Segment Open
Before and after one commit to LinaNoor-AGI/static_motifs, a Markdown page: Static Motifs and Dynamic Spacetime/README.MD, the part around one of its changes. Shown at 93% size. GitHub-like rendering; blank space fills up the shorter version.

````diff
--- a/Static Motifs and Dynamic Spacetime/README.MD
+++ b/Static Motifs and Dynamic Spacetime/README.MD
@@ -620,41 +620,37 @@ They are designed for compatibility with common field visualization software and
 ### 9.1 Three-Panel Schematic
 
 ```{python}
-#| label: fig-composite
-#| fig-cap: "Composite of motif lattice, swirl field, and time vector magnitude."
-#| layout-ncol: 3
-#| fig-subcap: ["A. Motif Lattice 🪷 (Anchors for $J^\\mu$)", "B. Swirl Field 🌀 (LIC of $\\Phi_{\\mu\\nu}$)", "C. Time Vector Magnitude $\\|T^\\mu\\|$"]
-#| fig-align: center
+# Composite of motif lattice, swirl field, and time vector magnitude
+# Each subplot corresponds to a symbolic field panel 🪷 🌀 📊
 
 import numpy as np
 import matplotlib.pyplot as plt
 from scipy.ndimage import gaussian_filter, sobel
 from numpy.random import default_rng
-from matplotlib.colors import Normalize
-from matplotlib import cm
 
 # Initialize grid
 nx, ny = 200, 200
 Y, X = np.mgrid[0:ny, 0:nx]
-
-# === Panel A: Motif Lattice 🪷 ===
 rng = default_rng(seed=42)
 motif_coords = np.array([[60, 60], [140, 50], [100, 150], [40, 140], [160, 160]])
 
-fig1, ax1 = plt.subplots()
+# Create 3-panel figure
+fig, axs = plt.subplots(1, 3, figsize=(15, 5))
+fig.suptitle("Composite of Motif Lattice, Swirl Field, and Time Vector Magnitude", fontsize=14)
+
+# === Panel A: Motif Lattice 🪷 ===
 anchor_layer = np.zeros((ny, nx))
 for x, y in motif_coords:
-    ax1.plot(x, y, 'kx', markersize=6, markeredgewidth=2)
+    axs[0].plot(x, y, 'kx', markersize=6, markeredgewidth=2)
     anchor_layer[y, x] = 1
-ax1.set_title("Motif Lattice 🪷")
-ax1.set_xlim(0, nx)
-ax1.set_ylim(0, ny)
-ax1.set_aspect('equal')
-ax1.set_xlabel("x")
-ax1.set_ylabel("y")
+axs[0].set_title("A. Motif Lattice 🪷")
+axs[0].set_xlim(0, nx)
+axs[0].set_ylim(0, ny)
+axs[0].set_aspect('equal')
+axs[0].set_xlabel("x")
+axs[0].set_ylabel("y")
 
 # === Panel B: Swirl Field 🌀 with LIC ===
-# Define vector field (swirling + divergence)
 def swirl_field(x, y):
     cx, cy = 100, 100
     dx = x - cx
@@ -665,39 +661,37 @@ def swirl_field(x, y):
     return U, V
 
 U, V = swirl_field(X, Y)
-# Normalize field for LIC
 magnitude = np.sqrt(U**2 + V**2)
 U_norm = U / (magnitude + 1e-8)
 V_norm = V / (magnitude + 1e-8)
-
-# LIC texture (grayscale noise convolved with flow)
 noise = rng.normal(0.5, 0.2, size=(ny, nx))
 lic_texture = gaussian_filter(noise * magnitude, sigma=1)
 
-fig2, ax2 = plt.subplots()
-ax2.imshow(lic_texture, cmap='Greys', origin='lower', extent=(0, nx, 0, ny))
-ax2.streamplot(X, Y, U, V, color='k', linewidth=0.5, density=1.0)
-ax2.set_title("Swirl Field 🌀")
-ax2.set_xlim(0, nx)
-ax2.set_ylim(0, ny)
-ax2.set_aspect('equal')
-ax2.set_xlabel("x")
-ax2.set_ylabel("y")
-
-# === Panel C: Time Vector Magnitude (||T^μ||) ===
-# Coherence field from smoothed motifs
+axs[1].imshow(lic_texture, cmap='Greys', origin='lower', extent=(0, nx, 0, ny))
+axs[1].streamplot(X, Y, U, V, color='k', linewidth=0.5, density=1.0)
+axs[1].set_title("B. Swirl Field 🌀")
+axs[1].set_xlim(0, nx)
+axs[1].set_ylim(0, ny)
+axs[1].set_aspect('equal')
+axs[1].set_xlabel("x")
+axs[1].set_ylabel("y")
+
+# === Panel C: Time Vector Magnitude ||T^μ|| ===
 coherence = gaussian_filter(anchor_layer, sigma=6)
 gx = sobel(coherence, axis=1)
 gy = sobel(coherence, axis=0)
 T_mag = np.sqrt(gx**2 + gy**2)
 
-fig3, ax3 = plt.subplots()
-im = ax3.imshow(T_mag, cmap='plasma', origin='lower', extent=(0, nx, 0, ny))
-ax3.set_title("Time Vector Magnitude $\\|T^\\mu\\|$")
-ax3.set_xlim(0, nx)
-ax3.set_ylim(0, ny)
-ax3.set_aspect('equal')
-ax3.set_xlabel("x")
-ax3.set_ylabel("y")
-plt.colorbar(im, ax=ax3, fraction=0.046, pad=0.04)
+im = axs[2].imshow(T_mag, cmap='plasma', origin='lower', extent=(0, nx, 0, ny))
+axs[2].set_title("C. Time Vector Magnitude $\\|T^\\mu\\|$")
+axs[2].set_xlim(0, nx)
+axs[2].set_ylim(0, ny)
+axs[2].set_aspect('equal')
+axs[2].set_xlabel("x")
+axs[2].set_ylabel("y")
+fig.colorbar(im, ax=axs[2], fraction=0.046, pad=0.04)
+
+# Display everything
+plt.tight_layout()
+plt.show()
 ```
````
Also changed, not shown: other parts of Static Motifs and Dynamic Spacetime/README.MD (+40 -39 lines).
Segment Closed
▶ [PROBLEM REQUIREMENTS]: Could you show every line of the listing that holds the string "markeredgewidth"?

▶ [REPLY TO THE EXERCISE]:
-    ax1.plot(x, y, 'kx', markersize=6, markeredgewidth=2)
+    axs[0].plot(x, y, 'kx', markersize=6, markeredgewidth=2)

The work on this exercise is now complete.